Can I Streamline My Passwords?
Ah, passwords – the internet’s most helpful headache.
No matter how much you want to protect your data, it can be tempting to simplify your ever-growing password collection. But you don’t want to solve one problem only to create new ones.
In the examples below, four people have tried to solve their password overload – let’s see how each one did.
#1: Reusing Passwords
“More passwords, more problems.” That’s the motto of One-and-Done Will.
Will decided using the same password for every account would make it easier to remember his login information. He wouldn’t have to think when making new passwords, either.
Hackers and bots are big fans of Will’s method. Once they figure out his password, they can use it to log into every single one of his accounts without breaking a sweat.
Will needs to have a varied set of passwords. Otherwise, his security is one-and-done too.
#2: Using Easy-to-Remember Words or Personal Info
Quizmaster Kelly likes to use trivia about herself to craft easy-to-remember passwords. “423KingStreet” (her address) and “July1963!” (her birth month) are just two of her masterpieces.
By switching up her passwords, Kelly has successfully thwarted the laziest of intruders. She still has a problem, though: if a bot has collected any of her personal data, or if someone she knows is trying to hack her, her passwords are almost as transparent as Will’s. Turns out quizzes aren’t so hard when you already know the answers.
Kelly needs passwords with a minimum level of complexity to keep them from being guessable. That means no common names or dictionary words, and a good mix of some or all of the following: uppercase letters, lowercase letters, numbers, and special characters (for example, a question mark or ampersand).
#3: Writing Passwords Down
Nick the Notetaker has a theory: if all your passwords are written down, you won’t have to worry about memorization, and hackers can’t guess them. Nick writes his passwords in his notebook, which he keeps in a drawer at his desk.
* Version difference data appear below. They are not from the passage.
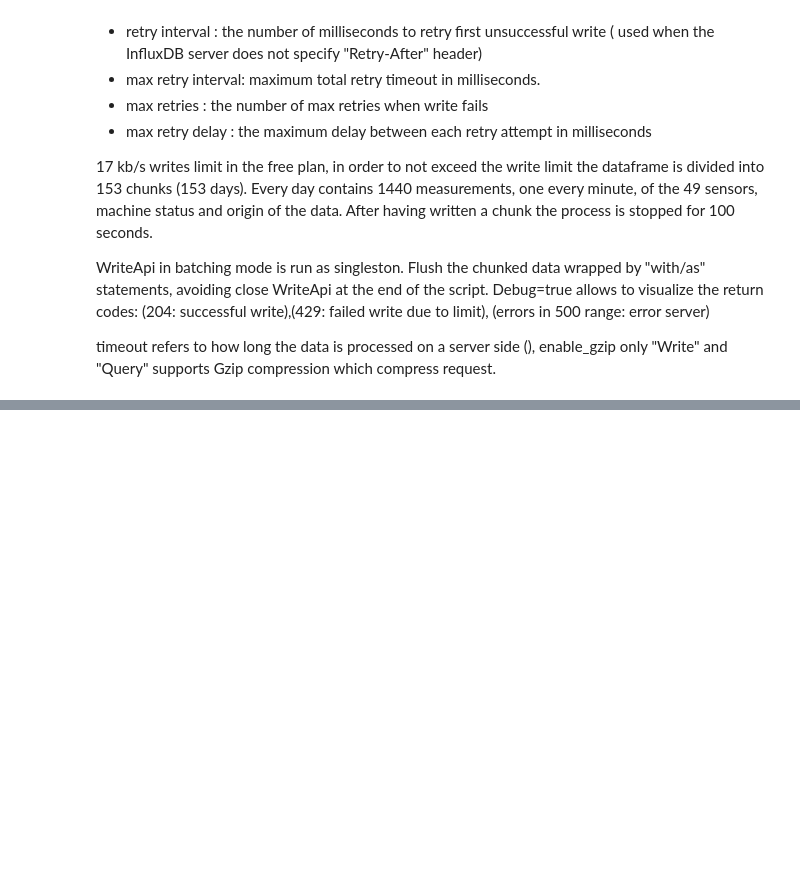
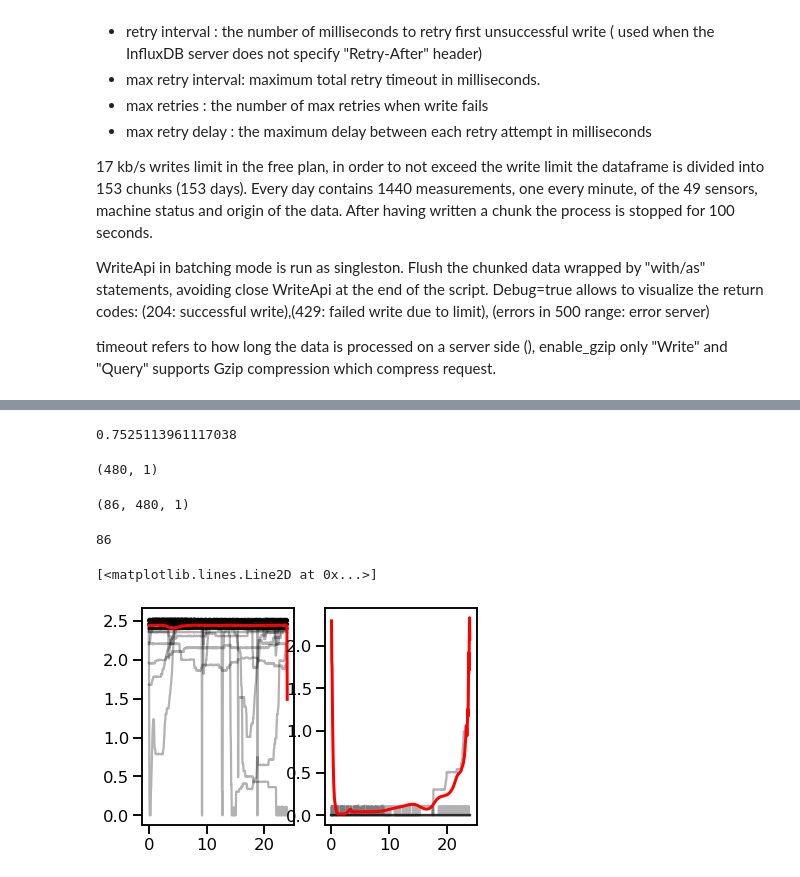
Before and after one commit to NicolaRonzoni/System-for-anomaly-detection, a Jupyter notebook: Time series.ipynb, the cells around one changed output, grey strips where cells are left out. Saved outputs shown, nothing was run; the diff lists cells and outputs as text; code cells hidden in the pictures; blank space fills up the shorter version.

```diff
--- a/Pre-process.ipynb
+++ b/Time series.ipynb
@@ -459,0 +597,15 @@ enable_gzip only "Write" and "Query" supports Gzip compression which compress re
+# %%
+def daily_series_pred(data,n):
+    #normalization of the data
+    data=np.array(data)
+    data=data.reshape((len(data), 1))
+    #from array to list
+    series=data.tolist()
+    len(series)
+    #create daily time series
+    time_series=list(partition(n,series))
+    #from list to multidimensional array
+    time_series=np.asarray(time_series)
+    #create univariate series for normalized observations
+    daily_time_series = to_time_series(time_series)
+    return daily_time_series
@@ -459,0 +674,2 @@ enable_gzip only "Write" and "Query" supports Gzip compression which compress re
+# %%
+result_00=clustering(df1.sensor_00,29280/73440,480,2,'3min')
@@ -459,0 +686,40 @@ enable_gzip only "Write" and "Query" supports Gzip compression which compress re
+# %%
+# adjusted rand index
+from sklearn.metrics import adjusted_rand_score
+adjusted_rand_score(true_label.values.astype(int)[-len(result_00[1]):], result_00[1])
+# %% [output]
+0.7525113961117038
+# %%
+# plot centroids with random subset of the series
+centroid1=result_00[2][0]
+centroid1=centroid1.reshape((len(centroid1), 1))
+centroid2=result_00[2][1]
+centroid2=centroid2.reshape((len(centroid2), 1))
+# %%
+centroid2.shape
+# %% [output]
+(480, 1)
+# %%
+# first cluster
+result_00[3].shape
+# %% [output]
+(86, 480, 1)
+# %%
+len(result_00[3])
+# %% [output]
+86
+# %%
+x=np.arange(0,24,0.05)
+len(x)
+#plt.figure(figsize=(35,30))
+plt.subplot(1,2,1)
+for i in range(len(result_00[3])):
+    plt.plot(x,result_00[3][i],'k-',alpha=0.3)
+plt.plot(x,centroid1,'r',linewidth=3)
+plt.subplot(1,2,2)
+for i in range(len(result_00[4])):
+    plt.plot(x,result_00[4][i],'k-',alpha=0.3)
+plt.plot(x,centroid2,'r',linewidth=3)
+# %% [output]
+[<matplotlib.lines.Line2D at 0x...>]
+[figure, added]
```
Also changed, not shown: parts of 26 cells of this notebook.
Nick is getting there. There’s one major problem, though – if Nick can read his password off a list, everyone can. Even if he locks his desk drawer, all it takes is a misplaced key to make his passwords freely available.
#4: Using a Secure Password Manager
Hackbuster Helen is on her A game. She knows that by using a digital password manager, she can save her login ID and password for every account she uses without worrying about theft, bots, or memorization.
The app keeps her passwords secure behind a two-factor authentication system (it texts or calls to verify it’s her when she logs in). While it’s active, the app fills in her passwords automatically when she visits sites she’s registered for. It even helps her generate new, random passwords.
Some of Helen’s favorite password managers include:
These apps work with a wide range of devices and browsers, and many offer a free tier that’s enough for the average user.
Helen says options like iCloud Keychain (for Apple devices) and Google Password Manager (a browser-based wallet) are good too, despite some limitations on how and where you can access them.
As with any new software, you should research the features of each before signing up.